The Governor’s proposal included retaining the Public Library Fund at its 1.66 percent level, but an amendment in the House to increase it to 1.70 percent was passed, and agreed to by the Senate, and was part of the final budget bill signed by Gov. Kasich.


Initial deliberations in 2013 indicated that the previous State budget would increase the Public Library Fund by 4 percent due to the improvement in the economy, but due to tax changes, that didn’t happen.


It appears the same will take place in this budget, and the small increase in the Fund will be off-set by tax changes.  At this point, the Ohio Office of Budget and Management cannot estimate the actual level of the Public Library Fund until later this fall.


It would appear that the future funding of Ohio’s public libraries will always include a local funding component.


The Public Library Fund has included a $ 5 million dollar reduction for the Ohio Public Library Information Network and the Library for the Blind and Physically Handicapped for several years, both formerly funded by the State General Revenue Fund.


Local governments complained that this budget contains a Rainy Day Fund of over $ 2 billion dollars, while the Local Government Funds have been cut to almost nothing, squeezing cities, counties, villages, and townships.


Overall, I am pleased at the outcome of the State budget process, but libraries received a surprise when we were told that the Learning Express Library, an online database sponsored by four different agencies, would no longer be offered to Ohio citizens due to a budget cut in the sponsoring agency.


Our Library System has used that resource for college preparation and career guidance and as part of our online training package for some time, and its loss will be devastating to our online materials offerings.

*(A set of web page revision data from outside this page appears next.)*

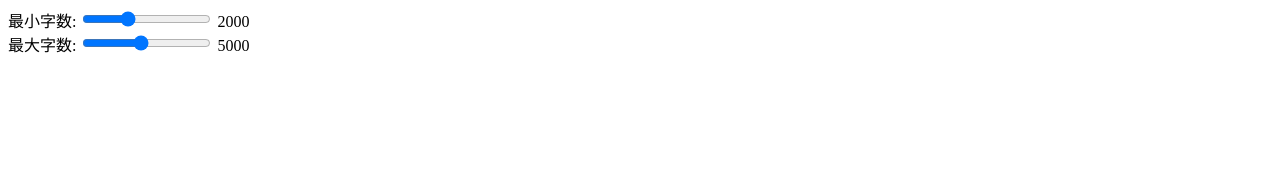
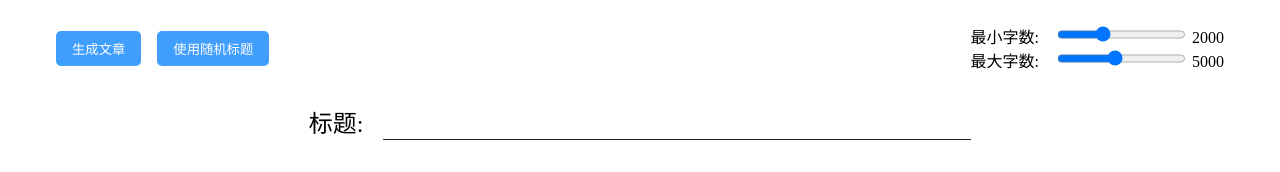
Before and after one commit to Plasticine-Yang/node-tour, a website: page packages/bullshit-generator/browser/index.html in a window 1280 px wide. Drawn offline with Linux system fonts and the light colour scheme.

Commit message:
feat(vanilla): 样式完成

```diff
--- a/packages/bullshit-generator/browser/index.html
+++ b/packages/bullshit-generator/browser/index.html
@@ -5,14 +5,179 @@
     <meta http-equiv="X-UA-Compatible" content="IE=edge" />
     <meta name="viewport" content="width=device-width, initial-scale=1.0" />
     <title>废话文章生成器</title>
+    <style>
+      body {
+        transition: color 1s ease, background-color 1s ease;
+      }
+
+      header {
+        display: flex;
+        flex-direction: column;
+        gap: 2rem;
+      }
+
+      input {
+        outline: none;
+        border: none;
+        border-bottom: 1px solid;
+        background-color: transparent;
+      }
+
+      button {
+        position: relative;
+        outline: none;
+        border: none;
+        cursor: pointer;
+        background-color: #409eff;
+        color: white;
+        padding: 0.5rem 1rem;
+        border-radius: 5px;
+        overflow: hidden;
+      }
+
+      button::before {
+        position: absolute;
+        content: '';
+        inset: 0;
+      }
+
+      button:hover::before,
+      button:focus::before {
+        background-color: rgba(0, 0, 0, 0.1);
+      }
+
+      button:active::before {
+        background-color: rgba(255, 255, 255, 0.3);
+      }
+
+      .words-range {
+        display: flex;
+        flex-direction: column;
+      }
+
+      .words-range > div {
+        display: flex;
+      }
+
+      .btn-container {
+        display: flex;
+        gap: 1rem;
+      }
+
+      .operation-container {
+        display: flex;
+        justify-content: space-between;
+        align-items: center;
+      }
+
+      .title-container {
+        text-align: center;
+        width: 100%;
+      }
+
+      .title-container label {
+        padding-right: 1rem;
+        font-size: 1.5rem;
+      }
+
+      .title-container input {
+        width: 50%;
+        font-size: 1.5rem;
+        text-align: center;
+      }
+
+      /* 深色模式 */
+      @media (prefers-color-scheme: dark) {
+        body {
+          background-color: #21222c;
+          color: white;
+        }
+
+        input {
+          border-bottom-color: white;
+          color: white;
+        }
+      }
+
+      /* 浅色模式 */
+      @media (prefers-color-scheme: light) {
+        body {
+          background-color: #fff;
+          color: black;
+        }
+
+        input {
+          border-bottom-color: #222;
+          color: #222;
+        }
+      }
+
+      /* 宽度小于 960px */
+      @media screen and (max-width: 960px) {
+        header {
+          padding: 1rem 1rem;
+        }
+
+        /* 操作按钮容器布局 */
+        .btn-container {
+          flex-direction: column;
+        }
+
+        /* 字数范围选择器布局 */
+        .words-range > div {
+          flex-direction: column;
+        }
+
+        /* 标题宽度 */
+        .title-container input {
+          width: 70%;
+        }
+      }
+
+      /* 宽度大于 960px */
+      @media screen and (min-width: 960px) {
+        header {
+          padding: 1rem 3rem;
+        }
+
+        /* 操作按钮容器布局 */
+        .btn-container {
+          flex-direction: row;
+        }
+
+        /* 字数范围选择器布局 */
+        .words-range > div {
+          flex-direction: row;
+        }
+
+        .words-range > div label {
+          padding-right: 1rem;
+        }
+
+        /* 标题宽度 */
+        .title-container input {
+          width: 50%;
+        }
+      }
+    </style>
   </head>
   <body>
     <!-- 顶部操作区域 -->
     <header>
+      <div class="operation-container">
+        <!-- 操作按钮 -->
+        <section class="btn-container">
+          <button id="generate">生成文章</button>
+          <button id="random-title">使用随机标题</button>
+        </section>
+
+        <!-- 字数范围 -->
         <section class="words-range">
           <!-- 最小字数 -->
           <div>
             <label for="min">最小字数:</label>
+
+            <div>
               <input
                 type="range"
                 id="min"
@@ -23,9 +188,12 @@
               />
               <span>2000</span>
             </div>
+          </div>
 
           <div>
             <label for="max">最大字数:</label>
+
+            <div>
               <input
                 type="range"
                 id="max"
@@ -36,6 +204,14 @@
               />
               <span>5000</span>
             </div>
+          </div>
+        </section>
+      </div>
+
+      <!-- 标题 -->
+      <section class="title-container">
+        <label for="title">标题:</label>
+        <input type="text" id="title" />
       </section>
     </header>
 
@@ -44,6 +220,8 @@
 
     <script>
       ;(() => {
+        const $generateBtn = document.querySelector('#generate')
+        const $randomTitleBtn = document.querySelector('#random-title')
         const $wordsRange = document.querySelector('.words-range')
 
         const init = () => {
@@ -51,8 +229,16 @@
         }
 
         const bindEvent = () => {
+          $generateBtn.addEventListener('click', handleGenerateArticle)
+          $randomTitleBtn.addEventListener('click', handleRandomTitle)
           $wordsRange.addEventListener('change', handleWordsRangeChange)
         }
+
+        // 生成文章
+        const handleGenerateArticle = () => {}
+
+        // 随机标题
+        const handleRandomTitle = () => {}
 
         // 最小最大字数改变时
         const wordsRangeConfig = { min: 2000, max: 5000 }
```
Lines whose indentation alone changed are shown as unchanged.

That points to a problem with the State budget process --- the lack of understanding of the impact on some of the financial decisions in such a complex document.


In those 40 years of my watching the State budget process, it would be difficult to name a budget year where some “tax study proposal” is not part of the budget.  This time it is called the “Ohio 2020 Tax Study Commission” designed to make recommendations on transitioning from Ohio’s personal income tax, as well as Ohio’s severance tax.”


It seems like tax structures are studied over and over, and philosophies change as time passes.